*** SUPPLIED MATERIAL ***

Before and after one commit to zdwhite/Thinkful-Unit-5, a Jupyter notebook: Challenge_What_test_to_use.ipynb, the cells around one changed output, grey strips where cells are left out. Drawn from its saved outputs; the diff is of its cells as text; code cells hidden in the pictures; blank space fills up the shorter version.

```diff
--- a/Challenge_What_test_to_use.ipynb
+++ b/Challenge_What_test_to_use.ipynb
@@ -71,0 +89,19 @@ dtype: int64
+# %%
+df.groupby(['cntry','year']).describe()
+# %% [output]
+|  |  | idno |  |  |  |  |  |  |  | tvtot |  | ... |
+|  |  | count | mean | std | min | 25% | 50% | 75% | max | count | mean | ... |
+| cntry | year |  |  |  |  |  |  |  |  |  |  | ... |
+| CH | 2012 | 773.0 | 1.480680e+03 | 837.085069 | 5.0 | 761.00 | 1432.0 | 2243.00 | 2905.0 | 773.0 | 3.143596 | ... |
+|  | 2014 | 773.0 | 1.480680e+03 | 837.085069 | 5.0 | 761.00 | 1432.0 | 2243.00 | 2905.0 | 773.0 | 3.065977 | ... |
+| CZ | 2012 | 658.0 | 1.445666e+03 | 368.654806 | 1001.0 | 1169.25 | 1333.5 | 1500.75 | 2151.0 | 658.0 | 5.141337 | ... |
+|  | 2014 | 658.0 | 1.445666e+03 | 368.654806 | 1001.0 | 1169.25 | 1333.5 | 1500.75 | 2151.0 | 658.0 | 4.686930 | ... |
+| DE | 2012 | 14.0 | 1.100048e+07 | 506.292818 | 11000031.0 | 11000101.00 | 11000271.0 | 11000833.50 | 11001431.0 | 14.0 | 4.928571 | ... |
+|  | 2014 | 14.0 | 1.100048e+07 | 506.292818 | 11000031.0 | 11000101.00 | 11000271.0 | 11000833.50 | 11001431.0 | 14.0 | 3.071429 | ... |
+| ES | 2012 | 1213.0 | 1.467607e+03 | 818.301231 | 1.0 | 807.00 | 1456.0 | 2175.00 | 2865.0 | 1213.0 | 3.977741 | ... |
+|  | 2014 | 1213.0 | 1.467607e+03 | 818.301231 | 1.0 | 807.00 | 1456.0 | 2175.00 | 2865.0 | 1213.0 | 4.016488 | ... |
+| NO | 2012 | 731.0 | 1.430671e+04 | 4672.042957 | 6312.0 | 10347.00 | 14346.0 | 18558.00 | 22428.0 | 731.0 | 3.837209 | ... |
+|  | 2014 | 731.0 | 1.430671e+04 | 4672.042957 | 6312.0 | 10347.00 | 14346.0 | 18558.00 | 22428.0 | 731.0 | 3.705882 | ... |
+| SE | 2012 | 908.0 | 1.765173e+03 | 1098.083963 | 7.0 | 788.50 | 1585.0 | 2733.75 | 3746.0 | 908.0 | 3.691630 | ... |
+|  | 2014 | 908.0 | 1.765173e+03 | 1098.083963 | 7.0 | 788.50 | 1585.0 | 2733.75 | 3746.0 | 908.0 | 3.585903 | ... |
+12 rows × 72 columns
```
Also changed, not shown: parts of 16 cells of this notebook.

*** End of SUPPLIED MATERIAL ***

TASK TO CARRY OUT:
Please return a copy of each line in the entries that has the string "changed".

OUTPUT BELOW:
Before and after one commit to zdwhite/Thinkful-Unit-5, a Jupyter notebook: Challenge_What_test_to_use.ipynb, the cells around one changed output, grey strips where cells are left out. Drawn from its saved outputs; the diff is of its cells as text; code cells hidden in the pictures; blank space fills up the shorter version.
Also changed, not shown: parts of 16 cells of this notebook.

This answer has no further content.